The College Board, the company that produces and distributes the SAT, knows its tests are not kind to the poor, or to minorities.
"We need to get rid of the sense of mystery and dismantle the advantages that people perceive in using costly test preparation," David Coleman, the College Board president, told a crowd at the SXSW Conference on Wednesday, where he announced significant changes to the test's format.
"Too many feel that the prevalence of test prep and expensive coaching reinforces privilege rather than merit," he said.
SAT test prep can cost hundreds or thousands of dollars. But the students who can least afford the help are the ones who would benefit the most from it. The chart below (via Fair Test, a standardized testing watchdog group), shows clearly that as family income increases, so do scores on the exam. Between the poorest and richest students, there's a 400-point gap.
The new test, to be first administered in 2016, is designed to reflect more classroom knowledge. It's going to scale back on the use of "SAT words" — you know, the ones that only seem to exist for the sake of the test. (Who actually would say the word "simulacrum" out loud?) The new vocabulary will reflect words more commonly used in college classrooms. The essay, which was introduced in 2005, will become optional. A perfect score will once again be 1600, down from 2400. Math questions will focus more on equations, and the reading sections will incorporate more science and American history texts.

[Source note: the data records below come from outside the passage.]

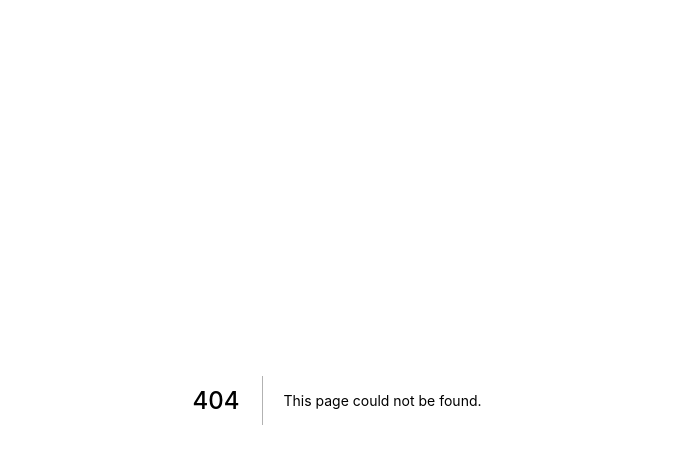
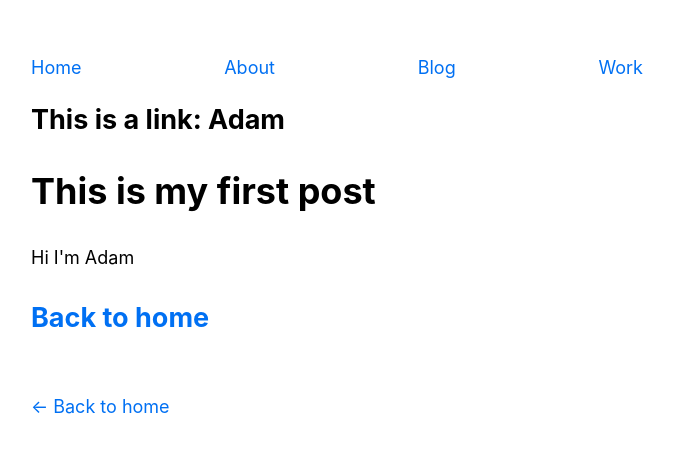
Before and after one commit to adamgonzls/portfolio-v2.5, a Next.js app: page /posts/first-post in a window 1280 px wide. Before the commit this address had no page. Shown: the top 452 px of the page, without its empty margins (303-976 px from the left). Built offline with nearby package versions, Linux system fonts and the light colour scheme.

Commit message:
initial commit

```diff
--- /dev/null
+++ b/components/Navbar.js
@@ -0,0 +1,14 @@
+import styles from './Navbar.module.css'
+
+export default function Navbar() {
+  return (
+    <nav>
+      <ul className={styles.navigationItems}>
+        <li><a href="/">Home</a></li>
+        <li><a href="/about">About</a></li>
+        <li><a href="/blog">Blog</a></li>
+        <li><a href="/work">Work</a></li>
+      </ul>
+    </nav>
+  )
+}
--- /dev/null
+++ b/components/Navbar.module.css
@@ -0,0 +1,6 @@
+.navigationItems {
+  display: flex;
+  justify-content: space-between;
+  list-style-type: none;
+  padding-left: 0;
+}
--- /dev/null
+++ b/components/layout.js
@@ -0,0 +1,65 @@
+import Head from 'next/head';
+import Navbar from './Navbar';
+import Image from 'next/image';
+import styles from './layout.module.css';
+import utilStyles from '../styles/utils.module.css';
+import Link from 'next/link';
+
+const name = 'Adam';
+export const siteTitle = 'Next.js Sample Website';
+
+export default function Layout({ children, home }) {
+  return (
+    <div className={styles.container}>
+      <Head>
+        <link rel="icon" href="/favicon.ico" />
+        <meta
+          name="description"
+          content="Learn how to build a personal website using Next.js"
+        />
+        <meta
+          property="og:image"
+          content={`https://og-image.vercel.app/${encodeURI(
+            siteTitle,
+          )}.png?theme=light&md=0&fontSize=75px&images=https%3A%2F%2Fassets.vercel.com%2Fimage%2Fupload%2Ffront%2Fassets%2Fdesign%2Fnextjs-black-logo.svg`}
+        />
+        <meta name="og:title" content={siteTitle} />
+        <meta name="twitter:card" content="summary_large_image" />
+      </Head>
+      <header className={styles.header}>
+        <Navbar />
+        {home ? (
+          <>
+            <h1>Hi, I am <br />Adam</h1>
+            <h2>Frontend Dev</h2>
+            <Image
+              priority
+              src="/images/2022-04-adam-bike-glasses-400x534.jpeg"
+              className={utilStyles.borderCircle}
+              height={144}
+              width={144}
+              alt={name}
+            />
+            <h1 className={utilStyles.heading2Xl}>{name}</h1>
+          </>
+        ) : (
+          <>
+            <h2 className={utilStyles.headingLg}>
+              <Link href="/">
+                <a className={utilStyles.colorInherit}>This is a link: {name}</a>
+              </Link>
+            </h2>
+          </>
+        )}
+      </header>
+      <main>{children}</main>
+      {!home && (
+        <div className={styles.backToHome}>
+          <Link href="/">
+            <a>← Back to home</a>
+          </Link>
+        </div>
+      )}
+    </div>
+  );
+}
--- /dev/null
+++ b/components/layout.module.css
@@ -0,0 +1,15 @@
+.container {
+  max-width: 36rem;
+  padding: 0 1rem;
+  margin: 3rem auto 6rem;
+}
+
+/* .header {
+  display: flex;
+  flex-direction: column;
+  align-items: center;
+} */
+
+.backToHome {
+  margin: 3rem 0 0;
+}
--- a/pages/_app.js
+++ b/pages/_app.js
@@ -1,7 +1,5 @@
 import '../styles/globals.css'
 
-function MyApp({ Component, pageProps }) {
+export default function App({ Component, pageProps } ) {
   return <Component {...pageProps} />
 }
-
-export default MyApp
--- /dev/null
+++ b/pages/posts/first-post.js
@@ -0,0 +1,20 @@
+import Head from 'next/head'
+import Link from 'next/link'
+import Layout from '../../components/layout'
+
+export default function FirstPost() {
+  return (
+    <Layout>
+      <Head>
+        <title>First Post</title>
+      </Head>
+      <h1>This is my first post</h1>
+      <p>Hi I'm Adam</p>
+      <h2>
+        <Link href="/">
+          <a>Back to home</a>
+        </Link>
+      </h2>
+    </Layout>
+  )
+}
--- a/styles/globals.css
+++ b/styles/globals.css
@@ -2,15 +2,26 @@ html,
 body {
   padding: 0;
   margin: 0;
-  font-family: -apple-system, BlinkMacSystemFont, Segoe UI, Roboto, Oxygen,
-    Ubuntu, Cantarell, Fira Sans, Droid Sans, Helvetica Neue, sans-serif;
-}
-
-a {
-  color: inherit;
-  text-decoration: none;
+  font-family: -apple-system, BlinkMacSystemFont, Segoe UI, Roboto, Oxygen, Ubuntu,
+    Cantarell, Fira Sans, Droid Sans, Helvetica Neue, sans-serif;
+  line-height: 1.6;
+  font-size: 18px;
 }
 
 * {
   box-sizing: border-box;
 }
+
+a {
+  color: #0070f3;
+  text-decoration: none;
+}
+
+a:hover {
+  text-decoration: underline;
+}
+
+img {
+  max-width: 100%;
+  display: block;
+}
--- /dev/null
+++ b/styles/utils.module.css
@@ -0,0 +1,52 @@
+.heading2Xl {
+  font-size: 2.5rem;
+  line-height: 1.2;
+  font-weight: 800;
+  letter-spacing: -0.05rem;
+  margin: 1rem 0;
+}
+
+.headingXl {
+  font-size: 2rem;
+  line-height: 1.3;
+  font-weight: 800;
+  letter-spacing: -0.05rem;
+  margin: 1rem 0;
+}
+
+.headingLg {
+  font-size: 1.5rem;
+  line-height: 1.4;
+  margin: 1rem 0;
+}
+
+.headingMd {
+  font-size: 1.2rem;
+  line-height: 1.5;
+}
+
+.borderCircle {
+  border-radius: 9999px;
+}
+
+.colorInherit {
+  color: inherit;
+}
+
+.padding1px {
+  padding-top: 1px;
+}
+
+.list {
+  list-style: none;
+  padding: 0;
+  margin: 0;
+}
+
+.listItem {
+  margin: 0 0 1.25rem;
+}
+
+.lightText {
+  color: #666;
+}
```
Also changed, not shown: pages/about.js (added, +9 -0 lines), pages/index.js (+13 -62 lines), public/images/2022-04-adam-bike-glasses-400x534.jpeg (added).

"It is time for an admissions assessment that makes it clear that the road to success is not last-minute tricks or cramming but the challenging learning students do every day," Coleman told USA Today.
In addition to the changed exam, Coleman also announced fee waivers for low-income students who will be able to send their scores to four colleges free of charge.
Whether these changes can get more poor students admitted into college (and ostensibly a higher chance of entering the middle class), we'll have to see.
This article is from the archive of our partner National Journal.